hawaii's memory controller was basically a Pitcairn's memory controller doubled. with Hawaii at 438 sq mm AMD has effectively provided the same performance as Nvidia did with a 550 sq mm die. Hawaii is massive in terms of perf / sq mm. It helps AMD carve more chips out of a wafer and the yields are also better on a 438 sq mm chip when compared to a 551 sq mm chip.

AMD did not need any more bandwidth than 320 GB/s. so clocking a 512 bit memory controller at 5 Ghz and saving power made more sense. custom R9 290X cards like Toxic , Lightning can easily clock to 5.2 - 5.4 Ghz and bring close to 350 Gb/s bandwidth. btw remember that effective bandwidth is always better on a 512 bit memory controller at lower speeds than a 384 bit memory controller at higher speeds even if theoretically they are supposed to provide same bandwidth. nothing runs at 100% efficiency :biggrin:
 

GaiaHunter

Diamond Member
Jul 13, 2008
3,608
134
106
Clearly for AMD die size is the main factor.
Otherwise they would have packed Hawaii transistors in a bigger but less dense pack (which would probably improve power consumption).
 

brandonmatic

Member
Jul 13, 2013
199
21
81
Clearly for AMD die size is the main factor.
Otherwise they would have packed Hawaii transistors in a bigger but less dense pack (which would probably improve power consumption).
Makes sense. Anyone want to hazard a guess about how much more expensive each GPU die would have been if AMD went from 438mm to 550mm? That's 25% larger. Adding the higher defect rate you'd get on a larger die, what would the actual cost difference be? 40%? 50%?
 

krumme

Diamond Member
Oct 9, 2009
5,913
1,533
136
Did you miss the part where 512 bit bus is 20% smaller than the 384 bit bus in Tahiti( less complex PHYs) whilst providing an additional 11% bandwidth and maybe even power savings?
Did you miss my first sentence?
"...by the reduction in diesize"

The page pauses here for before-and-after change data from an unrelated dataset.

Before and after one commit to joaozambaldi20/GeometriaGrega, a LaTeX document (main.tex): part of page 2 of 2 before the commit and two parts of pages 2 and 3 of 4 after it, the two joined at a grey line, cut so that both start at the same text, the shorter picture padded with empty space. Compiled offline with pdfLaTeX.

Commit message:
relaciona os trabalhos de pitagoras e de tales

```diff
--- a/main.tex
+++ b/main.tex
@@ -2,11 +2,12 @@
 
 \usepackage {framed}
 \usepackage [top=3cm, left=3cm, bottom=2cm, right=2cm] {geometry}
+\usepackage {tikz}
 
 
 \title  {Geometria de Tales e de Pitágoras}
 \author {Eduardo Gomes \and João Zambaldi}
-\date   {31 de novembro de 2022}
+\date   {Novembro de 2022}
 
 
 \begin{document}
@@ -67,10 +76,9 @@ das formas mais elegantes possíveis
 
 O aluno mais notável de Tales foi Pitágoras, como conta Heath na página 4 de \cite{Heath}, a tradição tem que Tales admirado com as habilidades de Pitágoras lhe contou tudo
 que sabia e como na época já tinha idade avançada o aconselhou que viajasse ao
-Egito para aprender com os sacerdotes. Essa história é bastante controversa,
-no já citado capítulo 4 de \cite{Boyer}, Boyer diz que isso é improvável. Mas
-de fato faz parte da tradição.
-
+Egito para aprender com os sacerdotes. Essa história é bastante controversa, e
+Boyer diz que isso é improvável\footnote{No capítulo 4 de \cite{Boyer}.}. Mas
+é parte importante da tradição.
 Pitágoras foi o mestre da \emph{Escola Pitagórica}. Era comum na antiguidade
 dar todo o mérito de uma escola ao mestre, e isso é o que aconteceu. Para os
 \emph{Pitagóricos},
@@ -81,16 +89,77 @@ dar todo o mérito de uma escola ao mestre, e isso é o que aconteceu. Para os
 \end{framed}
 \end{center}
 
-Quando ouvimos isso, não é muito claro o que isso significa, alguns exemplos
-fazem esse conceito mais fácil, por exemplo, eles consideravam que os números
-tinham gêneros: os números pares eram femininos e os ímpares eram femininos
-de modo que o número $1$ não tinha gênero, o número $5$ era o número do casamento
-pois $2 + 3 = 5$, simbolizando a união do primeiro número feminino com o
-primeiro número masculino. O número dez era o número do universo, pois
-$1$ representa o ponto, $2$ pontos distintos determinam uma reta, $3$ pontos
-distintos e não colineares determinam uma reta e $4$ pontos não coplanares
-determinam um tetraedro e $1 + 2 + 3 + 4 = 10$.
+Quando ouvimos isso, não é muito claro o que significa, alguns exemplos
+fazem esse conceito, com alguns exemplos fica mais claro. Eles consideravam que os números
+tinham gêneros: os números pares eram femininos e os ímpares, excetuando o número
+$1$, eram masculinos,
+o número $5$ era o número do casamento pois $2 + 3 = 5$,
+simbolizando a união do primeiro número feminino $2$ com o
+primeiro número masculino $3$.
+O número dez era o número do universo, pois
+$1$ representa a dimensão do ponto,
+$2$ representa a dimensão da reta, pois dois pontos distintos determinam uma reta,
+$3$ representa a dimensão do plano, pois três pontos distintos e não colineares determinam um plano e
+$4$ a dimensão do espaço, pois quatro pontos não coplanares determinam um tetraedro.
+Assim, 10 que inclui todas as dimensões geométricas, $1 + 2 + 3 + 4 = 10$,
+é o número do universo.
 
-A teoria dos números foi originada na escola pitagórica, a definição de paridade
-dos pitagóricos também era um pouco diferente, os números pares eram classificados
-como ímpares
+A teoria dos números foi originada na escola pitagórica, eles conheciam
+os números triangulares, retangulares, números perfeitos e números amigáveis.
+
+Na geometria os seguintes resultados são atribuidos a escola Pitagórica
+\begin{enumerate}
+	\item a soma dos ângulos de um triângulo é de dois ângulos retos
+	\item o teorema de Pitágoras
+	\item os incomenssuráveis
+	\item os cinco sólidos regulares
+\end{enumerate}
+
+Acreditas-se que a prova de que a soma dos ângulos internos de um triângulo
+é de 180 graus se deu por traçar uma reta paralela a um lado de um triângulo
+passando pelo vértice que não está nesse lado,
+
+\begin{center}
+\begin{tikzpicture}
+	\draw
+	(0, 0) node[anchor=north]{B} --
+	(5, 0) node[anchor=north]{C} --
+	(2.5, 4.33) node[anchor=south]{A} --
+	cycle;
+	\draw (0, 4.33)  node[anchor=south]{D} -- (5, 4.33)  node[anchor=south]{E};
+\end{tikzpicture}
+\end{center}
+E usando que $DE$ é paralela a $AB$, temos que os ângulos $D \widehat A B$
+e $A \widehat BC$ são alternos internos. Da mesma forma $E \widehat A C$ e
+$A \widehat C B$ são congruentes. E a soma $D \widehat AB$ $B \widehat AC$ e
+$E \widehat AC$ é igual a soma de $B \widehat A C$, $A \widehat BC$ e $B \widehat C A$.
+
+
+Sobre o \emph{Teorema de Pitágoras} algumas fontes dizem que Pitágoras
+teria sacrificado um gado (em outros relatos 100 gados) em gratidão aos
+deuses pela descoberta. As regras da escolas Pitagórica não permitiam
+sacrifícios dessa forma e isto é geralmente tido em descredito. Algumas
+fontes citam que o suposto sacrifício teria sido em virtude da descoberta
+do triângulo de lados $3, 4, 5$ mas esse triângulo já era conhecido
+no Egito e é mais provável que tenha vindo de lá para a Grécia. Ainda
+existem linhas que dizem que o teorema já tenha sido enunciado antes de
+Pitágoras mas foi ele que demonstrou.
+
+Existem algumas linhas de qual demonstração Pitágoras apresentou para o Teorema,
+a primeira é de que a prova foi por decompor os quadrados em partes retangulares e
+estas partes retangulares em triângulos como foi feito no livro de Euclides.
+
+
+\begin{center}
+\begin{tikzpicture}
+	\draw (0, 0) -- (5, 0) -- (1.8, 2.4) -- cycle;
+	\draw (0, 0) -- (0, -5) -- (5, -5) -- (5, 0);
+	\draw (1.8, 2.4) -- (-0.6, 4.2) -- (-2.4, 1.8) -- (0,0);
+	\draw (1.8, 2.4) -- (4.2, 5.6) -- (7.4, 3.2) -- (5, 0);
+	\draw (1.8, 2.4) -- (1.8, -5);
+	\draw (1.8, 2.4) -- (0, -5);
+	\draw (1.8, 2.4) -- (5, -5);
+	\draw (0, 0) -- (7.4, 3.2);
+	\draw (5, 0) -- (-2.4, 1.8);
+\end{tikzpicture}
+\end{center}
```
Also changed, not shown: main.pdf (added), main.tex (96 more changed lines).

Take this advice: Try to understand before you try to be understood.

Did you even read the first post at all?
 

ASK THE COMMUNITY